But the warning of the canon of Samogitia did not succeed in destroying the dualism that had by now been produced in Lithuania among the nobles who, while retaining national spirits and intentions, would have wanted the country to resign itself to the use of the Pole, and the people who remained faithful to your own language. In support of this second wholly Lithuanian current, as the elements of knowledge become accessible to the masses, new champions come mostly from the popular class. Thus in the seventeenth century the country’s aspirations towards a greater linguistic and literary awareness are refined and clarified while remaining in the context of religious competition between Protestants and Catholics who continue to compete in using Lithuanian as a language accessible to the people. Yes the publication of grammars and dictionary begins. In Vilna the Jesuit Constantine Sirvydas (1564-1631) in addition to his sermons publishes a Dictionarium trium linguarum, a grammar, and, in 1629, a study of Lithuanian dialects. He is echoed from Tilsit, in East Prussia, by the Protestant pastor Daniele Klein (1610-1666) with the publication of a Lithuanian grammar and a Compendium lituanicum germanicum. Nor should we forget a collection of Calvinist hymns by an anonymous and dedicated to Prince Janus Radzivill as “defender and protector of Calvin’s church and staunch defender of the oppressed fatherland”.
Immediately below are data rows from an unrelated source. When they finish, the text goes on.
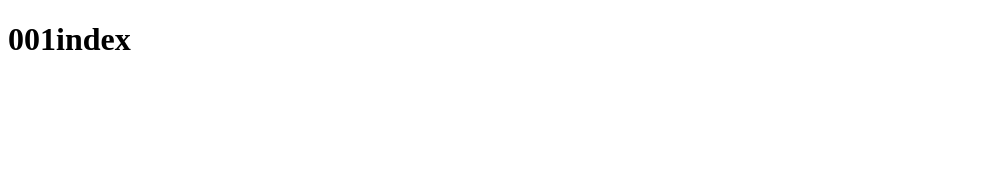
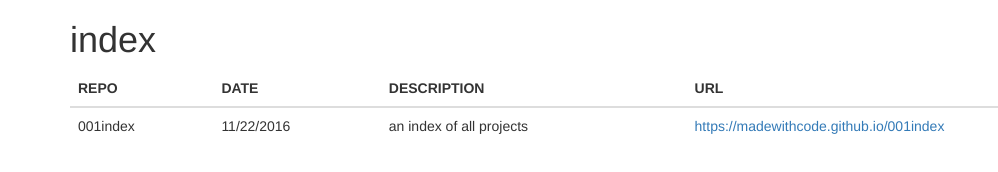
Before and after one commit to madewithcode/000_INDEX, a plain HTML site: page index.html in a window 1280 px wide. Shown: the whole page, without its empty margins (0-998 px from the left). Drawn offline with nearby package versions, Linux system fonts and the light colour scheme.

Commit message:
added info for 001index

```diff
--- a/index.html
+++ b/index.html
@@ -1,13 +1,54 @@
 <!DOCTYPE html>
 <html lang="en">
 <head>
-    <meta charset="UTF-8">
-    <title>001index</title>
+    <meta charset="utf-8">
+    <meta http-equiv="X-UA-Compatible" content="IE=edge">
+    <meta name="viewport" content="width=device-width, initial-scale=1">
+
+    <title>index</title>
+
+    <link rel="stylesheet" href="https://maxcdn.bootstrapcdn.com/bootstrap/3.3.7/css/bootstrap.min.css"
+          integrity="sha384-BVYiiSIFeK1dGmJRAkycuHAHRg32OmUcww7on3RYdg4Va+PmSTsz/K68vbdEjh4u"
+          crossorigin="anonymous">
+
 </head>
 <body>
 
-<h1>001index</h1>
+<div class="container">
+    <h1>index</h1>
 
+    <table class="table">
+        <thead>
+        <tr>
+            <th>REPO</th>
+            <th>DATE</th>
+            <th>DESCRIPTION</th>
+            <th>URL</th>
+        </tr>
+        </thead>
+        <tbody>
+        <tr>
+            <td>001index</td>
+            <td>11/22/2016</td>
+            <td>an index of all projects</td>
+            <td><a href="https://madewithcode.github.io/001index">https://madewithcode.github.io/001index</a></td>
+        </tr>
+
+        </tbody>
+    </table>
+
+
+</div>
+
+
+<!-- jQuery (necessary for Bootstrap's JavaScript plugins) -->
+<script src="https://ajax.googleapis.com/ajax/libs/jquery/1.12.4/jquery.min.js"></script>
+
+<!-- Include all compiled plugins (below), or include individual files as needed -->
+<!-- Latest compiled and minified JavaScript -->
+<script src="https://maxcdn.bootstrapcdn.com/bootstrap/3.3.7/js/bootstrap.min.js"
+        integrity="sha384-Tc5IQib027qvyjSMfHjOMaLkfuWVxZxUPnCJA7l2mCWNIpG9mGCD8wGNIcPD7Txa"
+        crossorigin="anonymous"></script>
 
 </body>
 </html>
```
The writings of the century. XVIII and the first half of the century. XIX are gradually detached from previous models. They are increasingly affected by the Germanic influence in the territory of Memel and in East Prussia while retaining the Polish imprint in greater Lithuania. Foreign influence is becoming more and more overbearing and partly annihilates the impetus that the previous century had given to the rebirth of a Lithuanian culture proper.

However, we must mention the works of the two Rūgys father and son, better known by the Germanized name of Ruhig, that is a grammar and a study on the principles of the language (1745-1747). The father Ruhig also left one of the first collections of dainos with German translation, a collection which, through the mention of Lessing and Herder, was praised by Goethe in a study on Slavic and Baltic folklore. A special place in all Lithuanian literature deserves the great poet of minor Lithuania Cristiano Duonelaitis (1714-89) for his poem in hexameter Metai (The Seasons).

Lithuania Literature

Comments are closed.